These are the types of days where you are not fishing for fifty bites, you may be looking for five. It sounds daunting, but if you can pack up and head home knowing you pulled out five bites in some of the toughest conditions bass anglers face, then you can take solace in the fact that you are becoming a great angler.
Lures for Cold Front Bass Fishing
Keeping your lure in the “zone” for as long as possible is the key to success after a cold front.
The bass will have shortened up their strike zone, or how far they are willing to chase. Lures and presentations that can sit and soak are more likely to trick that bass into biting.
Bass anglers tend to fish too fast during optimal conditions – that is definitely true after cold fronts.
Neko Rig for Cold Front Bass
The beauty of this rig is the fact it can sit in one place for a very long time.
The slightest currents in the water will impart action on the lure, and if needed, we can supplement this with a slight hop or drag with our rod.
I prefer to use Elaztech plastics on this rig during post cold front fishing because it is buoyant. The worm will sit upright and that tail will twitch and bounce without me doing anything. The lure can sit, sit, and sit some more.
Traditional plastic worms will fall over.
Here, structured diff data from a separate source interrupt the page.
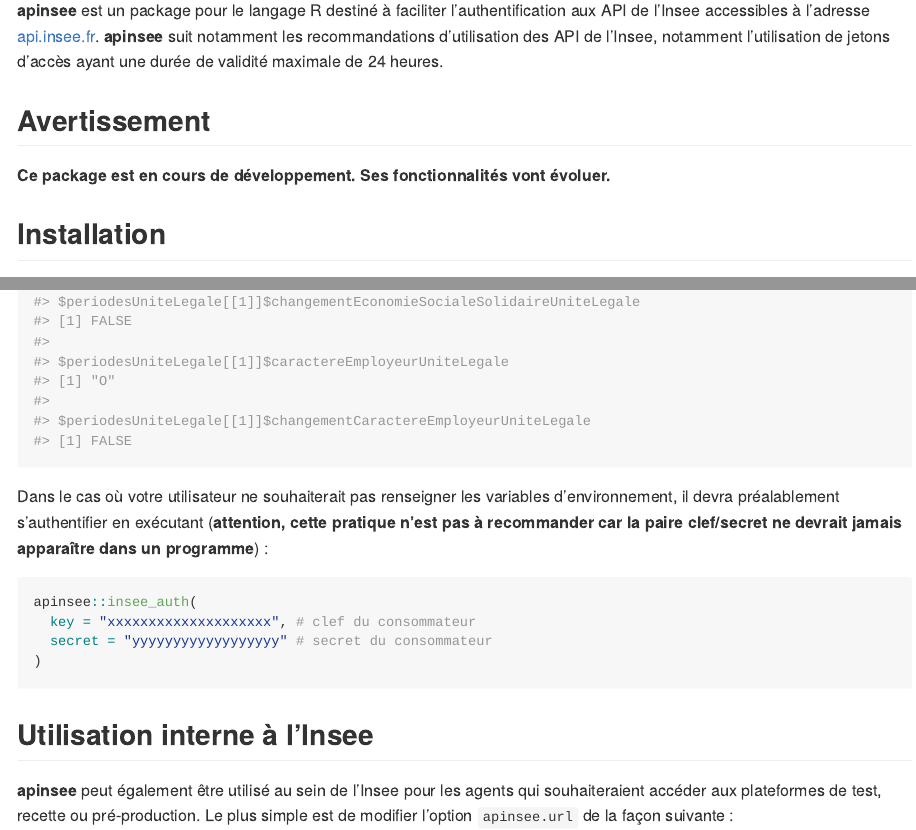
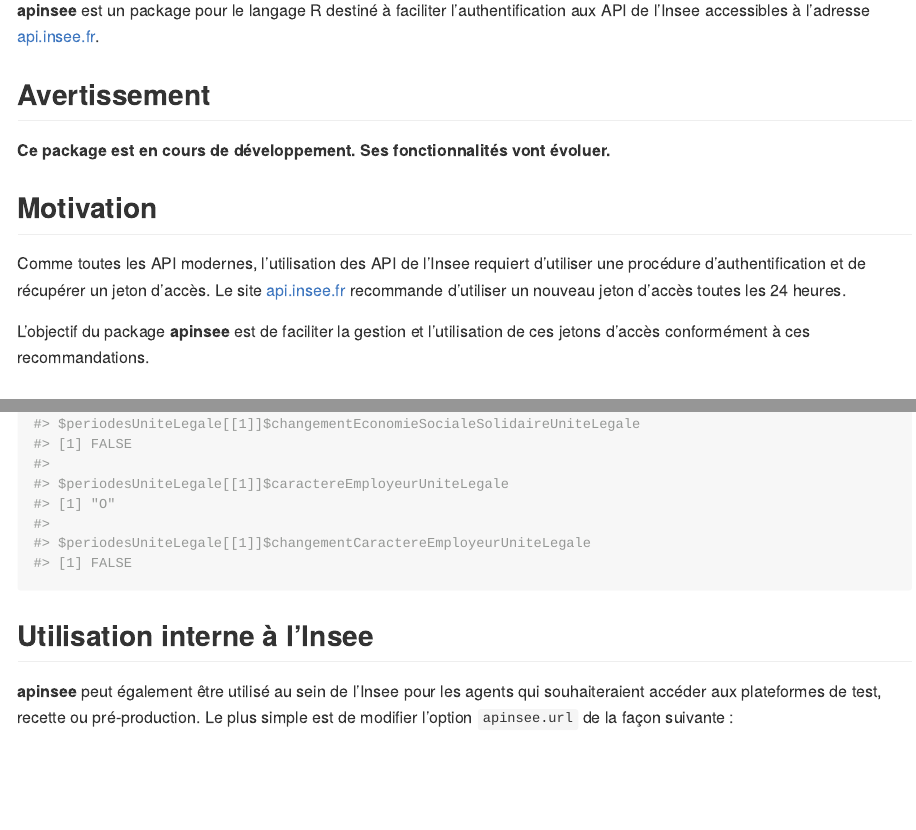
Before and after one commit to InseeFrLab/apinsee, an R Markdown document (README.Rmd): the page in a window 1100 px wide, from 110 px down, and a second part further down, joined at a grey line. The pictures show the output file README.md that the author committed with the source, drawn offline in the style of GitHub; badge pictures from the web are left out.

Commit message:
ajoute motivation

````diff
--- a/README.Rmd
+++ b/README.Rmd
@@ -21,11 +21,17 @@
 [![CRAN status](https://www.r-pkg.org/badges/version/apinsee)](https://cran.r-project.org/package=apinsee)
 <!-- badges: end -->
 
-**apinsee** est un package pour le langage R destiné à faciliter l'authentification aux API de l'Insee accessibles à l'adresse [api.insee.fr](https://api.insee.fr/). **apinsee** suit notamment les recommandations d'utilisation des API de l'Insee, notamment l'utilisation de jetons d'accès ayant une durée de validité maximale de 24 heures.
+**apinsee** est un package pour le langage R destiné à faciliter l'authentification aux API de l'Insee accessibles à l'adresse [api.insee.fr](https://api.insee.fr/).
 
 ## Avertissement
 
 **Ce package est en cours de développement. Ses fonctionnalités vont évoluer.**
+
+## Motivation
+
+Comme toutes les API modernes, l'utilisation des API de l'Insee requiert d'utiliser une procédure d'authentification et de récupérer un jeton d'accès. Le site [api.insee.fr](https://api.insee.fr/) recommande d'utiliser un nouveau jeton d'accès toutes les 24 heures.
+
+L'objectif du package **apinsee** est de faciliter la gestion et l'utilisation de ces jetons d'accès conformément à ces recommandations.
 
 ## Installation
 
@@ -103,10 +107,3 @@
-Dans le cas où votre utilisateur ne souhaiterait pas renseigner les variables d'environnement, il devra préalablement s'authentifier en exécutant (**attention, cette pratique n'est pas à recommander car la paire clef/secret ne devrait jamais apparaître dans un programme**) :
-
-```{r, eval=FALSE}
-apinsee::insee_auth(
-  key = "xxxxxxxxxxxxxxxxxxxx", # clef du consommateur
-  secret = "yyyyyyyyyyyyyyyyyy" # secret du consommateur
-)
 ```
 
 ## Utilisation interne à l'Insee
````
Also changed, not shown: README.md, README.Rmd (4 more changed lines).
If the bottom cover is silty or has some short vegetation, the entire rig may be obscured from the bass.
Post Cold Front Bass and the Ned Rig
If I am fishing a bottom composition that is very clean and in clear water, the Ned rig is hard to beat.
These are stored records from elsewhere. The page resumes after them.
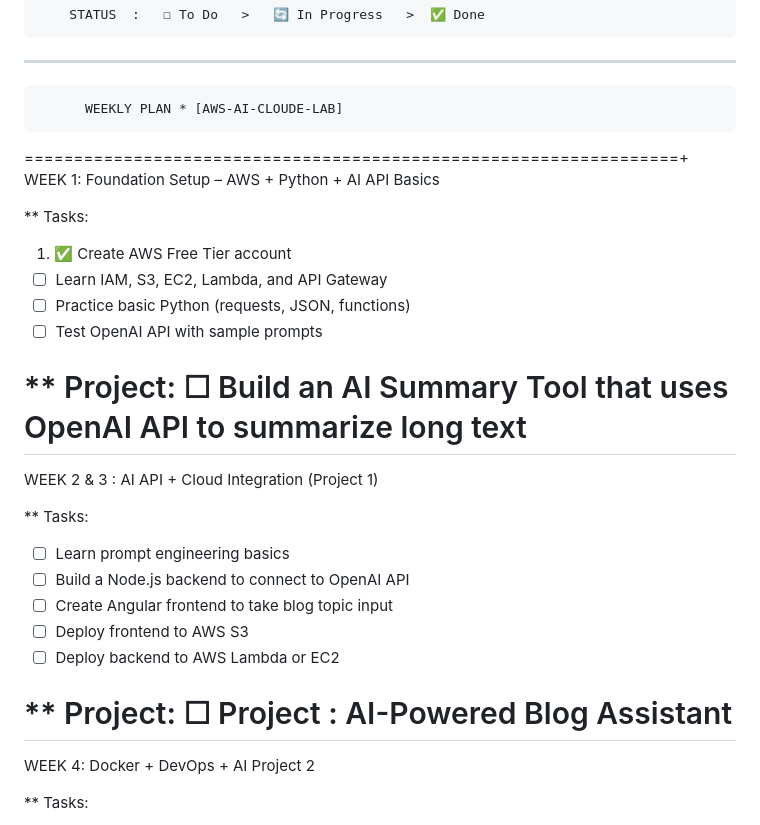
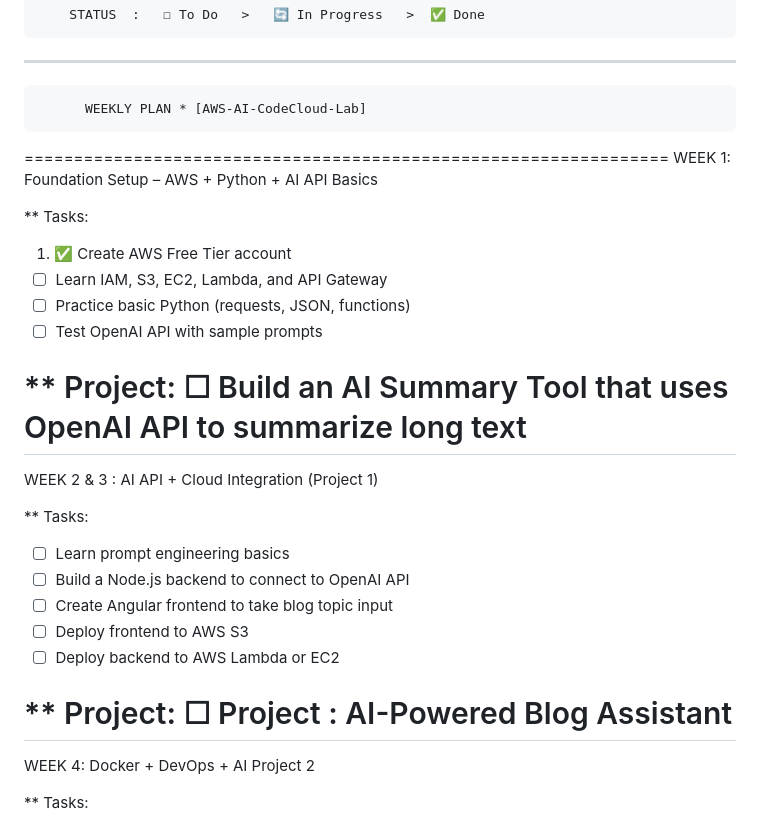
Before and after one commit to manassantra/AWS-AICodeCloud-Lab-, a Markdown page: README.md, the part around one of its changes. Rendered like a GitHub page.

```diff
--- a/README.md
+++ b/README.md
@@ -4,8 +4,8 @@ Transition into the AI + Cloud domain. Each item has a checkbox you can mark as
 ===================================================================
         STATUS  :   ☐ To Do   >   🔄 In Progress   >  ✅ Done
 *******************************************************************
-          WEEKLY PLAN * [AWS-AI-CLOUDE-LAB]
-==================================================================+
+          WEEKLY PLAN * [AWS-AI-CodeCloud-Lab]
+=================================================================
  WEEK 1: Foundation Setup – AWS + Python + AI API Basics
 
 ** Tasks:
@@ -16,7 +16,7 @@ Transition into the AI + Cloud domain. Each item has a checkbox you can mark as
 
 ** Project:
 ☐ Build an AI Summary Tool that uses OpenAI API to summarize long text
-====================================================================
+==================================================================
  WEEK 2 & 3 : AI API + Cloud Integration (Project 1)
 
 ** Tasks:
@@ -28,7 +28,7 @@ Transition into the AI + Cloud domain. Each item has a checkbox you can mark as
 
 ** Project:
 ☐ Project : AI-Powered Blog Assistant
-=====================================================================
+============================================================
  WEEK 4: Docker + DevOps + AI Project 2
 
 ** Tasks:
```
Also changed, not shown: other parts of README.md (+8 -8 lines).
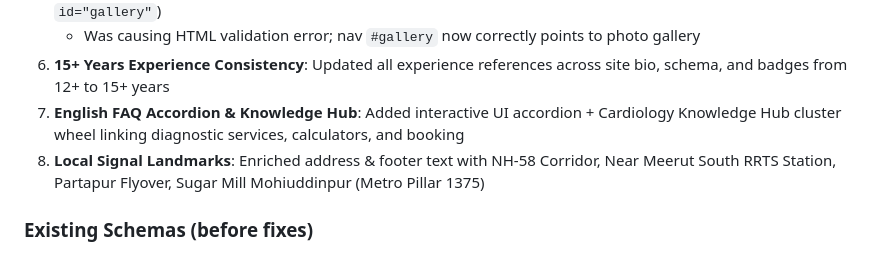
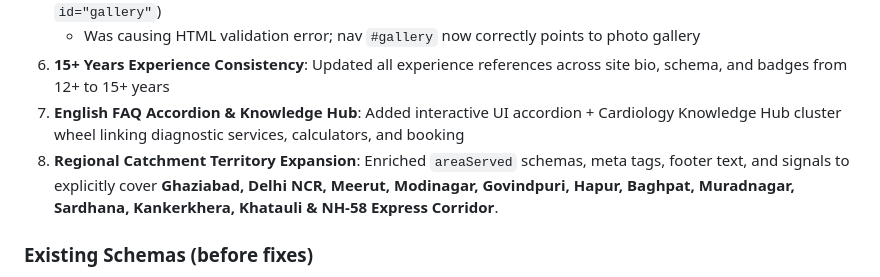
Before and after one commit to gurjeetsinghgill8-web/bharatsolve-seo-agency-template, a Markdown page: AGENTS.md, the part around the change. Drawn GitHub-style.

Commit message:
docs: document full regional catchment area expansion (Ghaziabad, Delhi NCR, Modinagar, Hapur, Baghpat, Govindpuri)

```diff
--- a/AGENTS.md
+++ b/AGENTS.md
@@ -94,7 +94,7 @@ content, published_url, created_at
    - Was causing HTML validation error; nav `#gallery` now correctly points to photo gallery
 6. **15+ Years Experience Consistency**: Updated all experience references across site bio, schema, and badges from 12+ to 15+ years
 7. **English FAQ Accordion & Knowledge Hub**: Added interactive UI accordion + Cardiology Knowledge Hub cluster wheel linking diagnostic services, calculators, and booking
-8. **Local Signal Landmarks**: Enriched address & footer text with NH-58 Corridor, Near Meerut South RRTS Station, Partapur Flyover, Sugar Mill Mohiuddinpur (Metro Pillar 1375)
+8. **Regional Catchment Territory Expansion**: Enriched `areaServed` schemas, meta tags, footer text, and signals to explicitly cover **Ghaziabad, Delhi NCR, Meerut, Modinagar, Govindpuri, Hapur, Baghpat, Muradnagar, Sardhana, Kankerkhera, Khatauli & NH-58 Express Corridor**.
 
 ### Existing Schemas (before fixes)
 - MedicalClinic (name, address, geo, hours, founder)
```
This extreme finesse style lure possesses an uncanny ability to coax bass into biting.
Like the Neko rig, I am going to use Elaztech plastics to keep the lure more visible to the bass. It is important to remember the strike zone is very small and using a plastic that can sit for extended periods will trigger many more bites.
If the water you are fishing has a silty bottom composition, this is not the best rig to choose. It needs a clean bottom, preferably a hard bottom, to be most effective.
Bass Fishing after a Cold Front With the Damiki Rig
An easy meal is hard for bass to resist – even bass that are lethargic because of a cold front.
Unlike the other two rigs that can sit, I fish this with a very slow swimming retrieve. In deeper water, the rig is very effective fished vertically like you would when ice fishing.
I use lightweight Damiki heads, something in the 1/16 oz or ⅛ oz range.
My favorite lure to use on the rig is the Strike King Baby Z Too. Yes, it is Elaztech and helps the lure to maintain its position in the water column while being presented slowly.
I let the lure sink to the bottom and then reel it back while slightly thumping the side of my spinning rod with my index finger. This imparts an ultra-realistic swimming motion to the lure that can trigger bass to swallow this unwary little creature moving through their personal space.
Largemouth bass often do not move far after a cold front pushes through. They will slip deeper, but not as deep as I once thought.
Target the bottom edge of the structure or cover they were sitting on and hit the area again-and-again. This is not the time to be running around the lake and trying a thousand different locations.
Use lures that can be presented slowly and set the hook on anything that feels odd. Most bites will be detected by weight rather than a jarring thump.
Conquering post cold front conditions is something to be proud of. Many, many anglers give up or never head to the lake at all.
Tight lines. Be safe and make sure to encourage someone today. You never know how you may change their life forever.